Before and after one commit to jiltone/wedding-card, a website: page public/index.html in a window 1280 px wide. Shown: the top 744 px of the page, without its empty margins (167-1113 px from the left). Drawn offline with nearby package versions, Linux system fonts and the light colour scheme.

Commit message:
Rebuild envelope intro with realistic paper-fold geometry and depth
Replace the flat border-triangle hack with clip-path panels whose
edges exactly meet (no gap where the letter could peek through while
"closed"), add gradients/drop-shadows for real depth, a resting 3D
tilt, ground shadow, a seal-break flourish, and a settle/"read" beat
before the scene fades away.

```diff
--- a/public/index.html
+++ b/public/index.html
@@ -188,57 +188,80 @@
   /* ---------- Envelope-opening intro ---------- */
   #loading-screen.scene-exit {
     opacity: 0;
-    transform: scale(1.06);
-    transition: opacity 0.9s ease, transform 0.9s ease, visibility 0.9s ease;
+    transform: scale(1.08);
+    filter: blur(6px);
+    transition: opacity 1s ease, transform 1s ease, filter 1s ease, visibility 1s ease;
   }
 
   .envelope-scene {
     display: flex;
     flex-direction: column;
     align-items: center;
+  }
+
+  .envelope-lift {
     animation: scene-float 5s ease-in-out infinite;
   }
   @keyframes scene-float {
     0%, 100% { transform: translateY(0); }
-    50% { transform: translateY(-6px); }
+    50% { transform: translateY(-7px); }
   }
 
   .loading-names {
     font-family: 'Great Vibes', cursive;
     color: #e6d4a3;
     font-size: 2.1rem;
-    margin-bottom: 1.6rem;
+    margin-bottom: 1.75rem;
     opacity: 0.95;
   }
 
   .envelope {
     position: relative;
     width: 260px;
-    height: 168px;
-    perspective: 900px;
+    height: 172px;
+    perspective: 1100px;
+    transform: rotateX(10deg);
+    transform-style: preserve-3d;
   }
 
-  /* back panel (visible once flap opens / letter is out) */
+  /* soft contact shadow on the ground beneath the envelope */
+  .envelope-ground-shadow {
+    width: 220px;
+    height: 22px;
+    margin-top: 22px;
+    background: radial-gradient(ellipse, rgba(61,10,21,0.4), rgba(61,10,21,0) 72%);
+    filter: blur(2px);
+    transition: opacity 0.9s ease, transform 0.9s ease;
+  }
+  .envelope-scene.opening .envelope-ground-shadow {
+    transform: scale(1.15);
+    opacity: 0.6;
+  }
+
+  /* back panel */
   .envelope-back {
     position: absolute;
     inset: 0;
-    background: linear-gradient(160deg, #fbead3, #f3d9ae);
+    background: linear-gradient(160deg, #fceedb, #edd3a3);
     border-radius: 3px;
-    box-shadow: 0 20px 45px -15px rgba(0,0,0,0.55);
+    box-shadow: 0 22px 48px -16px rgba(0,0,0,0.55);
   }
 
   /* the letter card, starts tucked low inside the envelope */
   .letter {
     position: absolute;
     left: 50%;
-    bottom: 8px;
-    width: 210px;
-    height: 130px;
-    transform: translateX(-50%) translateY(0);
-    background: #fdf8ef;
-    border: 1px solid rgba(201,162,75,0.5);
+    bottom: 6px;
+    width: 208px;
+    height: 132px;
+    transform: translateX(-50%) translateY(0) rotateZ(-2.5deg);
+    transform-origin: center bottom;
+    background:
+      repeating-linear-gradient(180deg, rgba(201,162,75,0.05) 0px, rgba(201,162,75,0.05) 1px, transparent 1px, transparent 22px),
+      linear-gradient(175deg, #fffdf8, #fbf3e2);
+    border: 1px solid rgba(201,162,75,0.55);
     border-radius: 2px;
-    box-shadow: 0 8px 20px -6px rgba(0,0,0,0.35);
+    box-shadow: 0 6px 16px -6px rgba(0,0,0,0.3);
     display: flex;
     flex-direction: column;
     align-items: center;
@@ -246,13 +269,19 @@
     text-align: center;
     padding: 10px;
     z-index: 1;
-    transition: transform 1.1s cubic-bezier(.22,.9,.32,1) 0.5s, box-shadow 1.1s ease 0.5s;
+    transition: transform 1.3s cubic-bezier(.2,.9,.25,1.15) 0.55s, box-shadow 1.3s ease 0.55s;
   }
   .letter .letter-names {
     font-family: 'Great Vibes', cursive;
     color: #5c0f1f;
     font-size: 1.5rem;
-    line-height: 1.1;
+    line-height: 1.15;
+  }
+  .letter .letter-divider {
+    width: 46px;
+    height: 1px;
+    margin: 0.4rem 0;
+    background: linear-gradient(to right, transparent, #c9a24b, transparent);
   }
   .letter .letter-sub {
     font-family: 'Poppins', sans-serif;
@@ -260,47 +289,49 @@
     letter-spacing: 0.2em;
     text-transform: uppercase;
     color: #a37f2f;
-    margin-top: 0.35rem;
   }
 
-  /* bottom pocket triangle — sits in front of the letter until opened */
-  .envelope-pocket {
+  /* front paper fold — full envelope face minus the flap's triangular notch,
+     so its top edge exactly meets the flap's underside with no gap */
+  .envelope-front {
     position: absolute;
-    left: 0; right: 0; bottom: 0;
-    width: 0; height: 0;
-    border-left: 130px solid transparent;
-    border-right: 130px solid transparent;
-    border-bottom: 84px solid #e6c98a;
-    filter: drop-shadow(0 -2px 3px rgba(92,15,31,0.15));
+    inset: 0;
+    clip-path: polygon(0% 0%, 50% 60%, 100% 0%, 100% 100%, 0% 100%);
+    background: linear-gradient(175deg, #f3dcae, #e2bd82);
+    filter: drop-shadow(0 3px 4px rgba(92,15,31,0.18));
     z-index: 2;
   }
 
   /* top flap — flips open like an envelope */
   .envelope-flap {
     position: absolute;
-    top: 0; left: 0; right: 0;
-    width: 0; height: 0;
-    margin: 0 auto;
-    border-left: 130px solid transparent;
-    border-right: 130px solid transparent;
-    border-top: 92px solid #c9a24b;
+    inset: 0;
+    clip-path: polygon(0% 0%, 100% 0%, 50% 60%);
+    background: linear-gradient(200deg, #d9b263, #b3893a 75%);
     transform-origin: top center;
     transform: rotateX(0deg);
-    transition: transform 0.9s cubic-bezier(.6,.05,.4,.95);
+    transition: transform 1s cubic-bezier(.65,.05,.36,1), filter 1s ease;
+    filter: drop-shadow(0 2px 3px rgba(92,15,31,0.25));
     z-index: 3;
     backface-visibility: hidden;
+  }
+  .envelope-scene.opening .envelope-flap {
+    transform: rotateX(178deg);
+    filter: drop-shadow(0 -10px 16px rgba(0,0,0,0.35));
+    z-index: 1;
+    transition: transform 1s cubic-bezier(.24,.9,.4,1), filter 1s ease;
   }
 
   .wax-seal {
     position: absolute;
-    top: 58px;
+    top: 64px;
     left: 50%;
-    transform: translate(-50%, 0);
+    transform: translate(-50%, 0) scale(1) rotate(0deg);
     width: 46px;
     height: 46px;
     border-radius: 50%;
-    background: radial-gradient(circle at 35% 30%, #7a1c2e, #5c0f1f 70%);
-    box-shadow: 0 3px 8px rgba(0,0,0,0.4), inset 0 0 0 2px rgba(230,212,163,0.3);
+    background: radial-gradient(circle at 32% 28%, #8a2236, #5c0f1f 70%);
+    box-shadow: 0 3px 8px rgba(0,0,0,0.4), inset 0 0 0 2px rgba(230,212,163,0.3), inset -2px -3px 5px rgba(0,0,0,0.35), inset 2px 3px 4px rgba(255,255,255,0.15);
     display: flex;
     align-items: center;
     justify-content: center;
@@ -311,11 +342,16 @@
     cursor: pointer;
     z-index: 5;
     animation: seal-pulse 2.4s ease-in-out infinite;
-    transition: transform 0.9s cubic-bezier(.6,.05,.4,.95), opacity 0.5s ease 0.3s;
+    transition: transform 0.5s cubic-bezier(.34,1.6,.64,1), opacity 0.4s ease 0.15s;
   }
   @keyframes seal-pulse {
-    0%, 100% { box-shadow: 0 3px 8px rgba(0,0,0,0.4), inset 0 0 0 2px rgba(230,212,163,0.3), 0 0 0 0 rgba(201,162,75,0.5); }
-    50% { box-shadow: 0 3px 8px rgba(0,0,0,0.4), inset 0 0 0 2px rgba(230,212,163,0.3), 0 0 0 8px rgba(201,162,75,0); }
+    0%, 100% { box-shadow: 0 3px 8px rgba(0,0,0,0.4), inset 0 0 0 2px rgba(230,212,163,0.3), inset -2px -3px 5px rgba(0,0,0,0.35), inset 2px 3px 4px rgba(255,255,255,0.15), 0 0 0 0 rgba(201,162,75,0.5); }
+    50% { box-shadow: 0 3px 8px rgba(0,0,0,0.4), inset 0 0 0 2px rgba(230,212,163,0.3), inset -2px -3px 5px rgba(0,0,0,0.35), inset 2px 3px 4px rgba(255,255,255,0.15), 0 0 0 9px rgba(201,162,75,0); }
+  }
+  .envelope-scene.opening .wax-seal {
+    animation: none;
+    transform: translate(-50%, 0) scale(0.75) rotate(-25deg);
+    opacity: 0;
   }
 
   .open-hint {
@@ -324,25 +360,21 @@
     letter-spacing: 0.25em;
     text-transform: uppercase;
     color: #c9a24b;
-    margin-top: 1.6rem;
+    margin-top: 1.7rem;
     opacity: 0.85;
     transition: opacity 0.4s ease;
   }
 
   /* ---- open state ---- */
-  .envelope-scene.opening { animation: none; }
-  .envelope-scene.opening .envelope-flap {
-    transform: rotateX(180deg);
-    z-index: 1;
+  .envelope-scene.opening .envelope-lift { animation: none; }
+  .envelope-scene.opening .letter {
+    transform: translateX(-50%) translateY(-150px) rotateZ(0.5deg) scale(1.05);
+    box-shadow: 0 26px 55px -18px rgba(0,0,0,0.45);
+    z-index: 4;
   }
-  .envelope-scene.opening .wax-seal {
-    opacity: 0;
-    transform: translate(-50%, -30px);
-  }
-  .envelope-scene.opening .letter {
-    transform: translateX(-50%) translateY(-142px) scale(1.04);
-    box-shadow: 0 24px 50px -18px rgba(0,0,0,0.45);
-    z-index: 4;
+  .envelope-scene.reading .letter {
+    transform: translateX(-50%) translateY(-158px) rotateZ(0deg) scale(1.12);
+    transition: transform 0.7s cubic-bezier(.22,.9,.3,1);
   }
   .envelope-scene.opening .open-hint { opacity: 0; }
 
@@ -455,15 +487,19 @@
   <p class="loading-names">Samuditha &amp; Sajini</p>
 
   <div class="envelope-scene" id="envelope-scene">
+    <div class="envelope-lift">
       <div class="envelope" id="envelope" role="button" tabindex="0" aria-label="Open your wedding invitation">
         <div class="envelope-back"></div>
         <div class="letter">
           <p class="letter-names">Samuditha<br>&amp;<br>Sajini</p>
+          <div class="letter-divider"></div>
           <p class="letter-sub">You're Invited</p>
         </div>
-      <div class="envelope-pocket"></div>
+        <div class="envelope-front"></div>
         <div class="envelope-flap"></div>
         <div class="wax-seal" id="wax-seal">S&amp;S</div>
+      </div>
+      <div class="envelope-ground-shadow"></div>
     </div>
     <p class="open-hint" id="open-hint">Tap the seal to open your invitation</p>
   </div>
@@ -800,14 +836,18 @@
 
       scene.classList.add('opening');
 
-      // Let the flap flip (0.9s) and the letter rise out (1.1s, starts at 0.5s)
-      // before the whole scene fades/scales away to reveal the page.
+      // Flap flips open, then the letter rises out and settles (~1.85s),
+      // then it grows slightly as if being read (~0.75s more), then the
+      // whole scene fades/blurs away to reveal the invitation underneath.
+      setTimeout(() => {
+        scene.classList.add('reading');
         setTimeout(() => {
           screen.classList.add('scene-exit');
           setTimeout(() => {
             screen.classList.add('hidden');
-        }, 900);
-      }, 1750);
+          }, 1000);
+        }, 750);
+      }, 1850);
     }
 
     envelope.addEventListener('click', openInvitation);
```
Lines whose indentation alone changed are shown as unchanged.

____

> _WHAT YOU WILL DO_: Review the material and copy each line in which the word "linear" appears.

> _COMPLETED TASK_:
-    background: linear-gradient(160deg, #fbead3, #f3d9ae);
+    background: linear-gradient(160deg, #fceedb, #edd3a3);
+      repeating-linear-gradient(180deg, rgba(201,162,75,0.05) 0px, rgba(201,162,75,0.05) 1px, transparent 1px, transparent 22px),
+      linear-gradient(175deg, #fffdf8, #fbf3e2);
+    background: linear-gradient(to right, transparent, #c9a24b, transparent);
+    background: linear-gradient(175deg, #f3dcae, #e2bd82);
+    background: linear-gradient(200deg, #d9b263, #b3893a 75%);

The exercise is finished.